I hate pro-life legislation.
Simple logic leads me to be pro life. If nothing happens to that fertilized egg cell, it becomes a child.
So I believe that child’s life begins at conception and it shouldn’t be stopped. I just happen to belong to the “offer women help and support adoption” camp and not the “stand in a picket line and call women baby murderers” camp.
The reason I hate pro-life legislation is not that I want more women to have abortions. I hate this new breed of pro-life legislation because it nibbles at the edges of the 1973 Roe v. Wade ruling and is substantially ineffective in accomplishing a pro-life goal. Instead, these bills in traditionally conservative states come just in time for elections to establish for conservative voters that, even though the budget is failing, conservative legislators are doing what they can to make the world a better place on a social policy front.
Of course, the bills then end up being the focus of months or years of costly court battles before being overturned by an appellate court or the Supreme Court because of the same obviously unconstitutional provisions that forced legislators interested in something other than an election year postcard to vote against them in the first place.
In Oklahoma this year, Gov. Mary Fallin — whose career is marked by a strong pro-life voting record — had to veto a bill that would have removed licenses from doctors who performed abortions. Gov. Fallin vetoed the bill because it was obviously going to fail in court. How can doctors lose their licenses for performing a procedure that is still legal? Oklahoma legislators had no trouble getting that bill passed. Had Fallin not intervened, it would have failed in court.
Everyone wants there to be fewer abortions. There are far better ways to accomplish that than supporting cynical partisan bills whose intent was more to help win elections then save unborn children.

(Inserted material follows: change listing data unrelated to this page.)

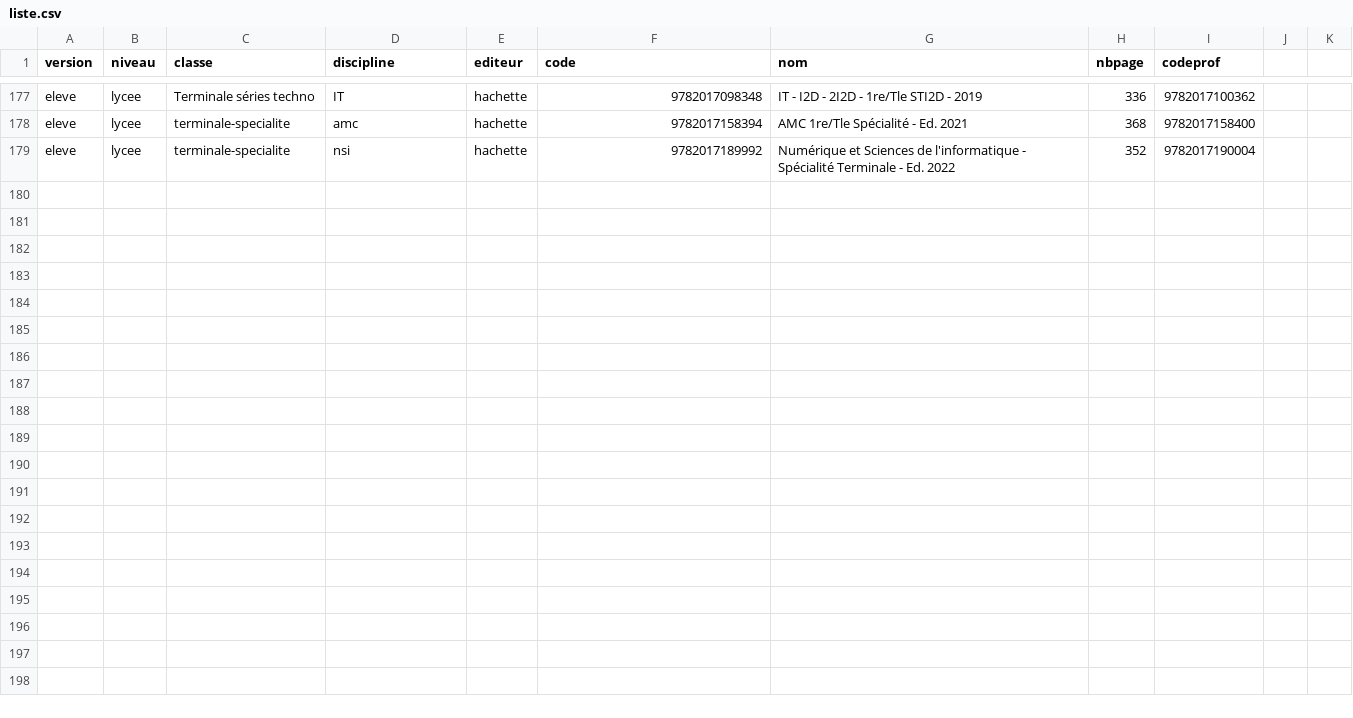
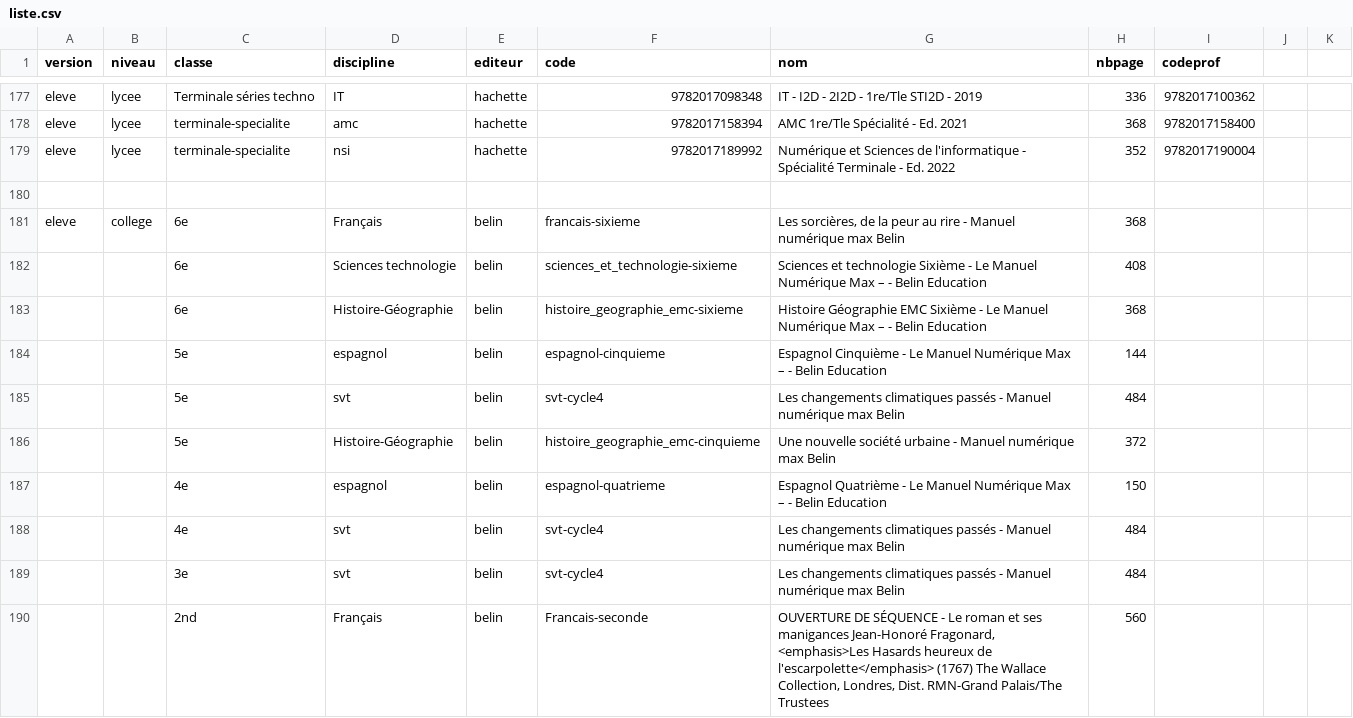
Before and after one commit to W0lfyZRex/TG1, a CSV file: liste.csv, drawn as a sheet; only a part is shown, gaps mark what is left out; the diff covers the shown part only; the diff names each change by its address in the sheet, - before the commit and + after, or states it on an @@ line.

```diff
--- a/liste.csv
+++ b/liste.csv
+row 180: (empty)
+row 181: eleve | college | 6e | Français | belin | francais-sixieme | Les sorcières, de la peur au rire - Manuel numérique max Belin | 368
+row 182:  |  | 6e | Sciences technologie | belin | sciences_et_technologie-sixieme | Sciences et technologie Sixième - Le Manuel Numérique Max – - Belin Education | 408
+row 183:  |  | 6e | Histoire-Géographie | belin | histoire_geographie_emc-sixieme | Histoire Géographie EMC Sixième - Le Manuel Numérique Max – - Belin Education | 368
+row 184:  |  | 5e | espagnol | belin | espagnol-cinquieme | Espagnol Cinquième - Le Manuel Numérique Max – - Belin Education | 144
+row 185:  |  | 5e | svt | belin | svt-cycle4 | Les changements climatiques passés - Manuel numérique max Belin | 484
+row 186:  |  | 5e | Histoire-Géographie | belin | histoire_geographie_emc-cinquieme | Une nouvelle société urbaine - Manuel numérique max Belin | 372
+row 187:  |  | 4e | espagnol | belin | espagnol-quatrieme | Espagnol Quatrième - Le Manuel Numérique Max – - Belin Education | 150
+row 188:  |  | 4e | svt | belin | svt-cycle4 | Les changements climatiques passés - Manuel numérique max Belin | 484
+row 189:  |  | 3e | svt | belin | svt-cycle4 | Les changements climatiques passés - Manuel numérique max Belin | 484
+row 190:  |  | 2nd | Français | belin | Francais-seconde | OUVERTURE DE SÉQUENCE - Le roman et ses manigances Jean-Honoré Fragonard, <emphasis>Les Hasards heureux de l'escarpolette</emphasis> (1767) The Wallace Collection, Londres, Dist. RMN-Grand Palais/The Trustees | 560
```
Also changed, not shown: 11 added rows elsewhere in this file, 21 other files.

On Monday, the short-handed United States Supreme Court set the pro-life movement back a generation thanks to a Texas bill that was the center of a legislative fight three years ago.
Abortion is a horrible thing and I can’t bring myself to believe that any woman would undergo that procedure lightly. Wendy Davis was a Texas State Senator who famously filibustered this bill wearing pink tennis shoes. She rode that momentum to a run for governor. She lost to incumbent Rick Perry. She has spoken openly about having multiple abortions for medical reasons.
She said those procedures are why she fought so hard to keep the option open for women in her situation.
But Monday, the Supreme Court ruled 5-3 that the bill she fought against three years ago was, in fact, unconstitutional. Instead of a 4-4 draw, Justice Anthony Kennedy — a Ronald Reagan appointment — joined the four more liberal voices on the bench in the decision. Kennedy has supported some anti-abortion laws in the past. But this was the latest of many that are simply passed to test of how far the court is willing to go.
The Texas case will now serve as a precedent for lower courts and make abortion laws even more difficult to pass within constitutional boundaries.
Hopefully, this decision will push the pro-life community further into the mode of supporting women who become unexpectedly pregnant. Legal challenges to Roe V. Wade and the court’s newest opinion are very expensive and ineffective.
It is time to minister to people who are hurting instead wasting time and money while trying to legislate a set of morals.
We can do better.
— Kent Bush is publisher of Shawnee (Oklahoma) News-Star and can be reached at email@example.com.
Kent Bush: Supreme Court ruling sets pro-life movement back a generation
I hate pro-life legislation.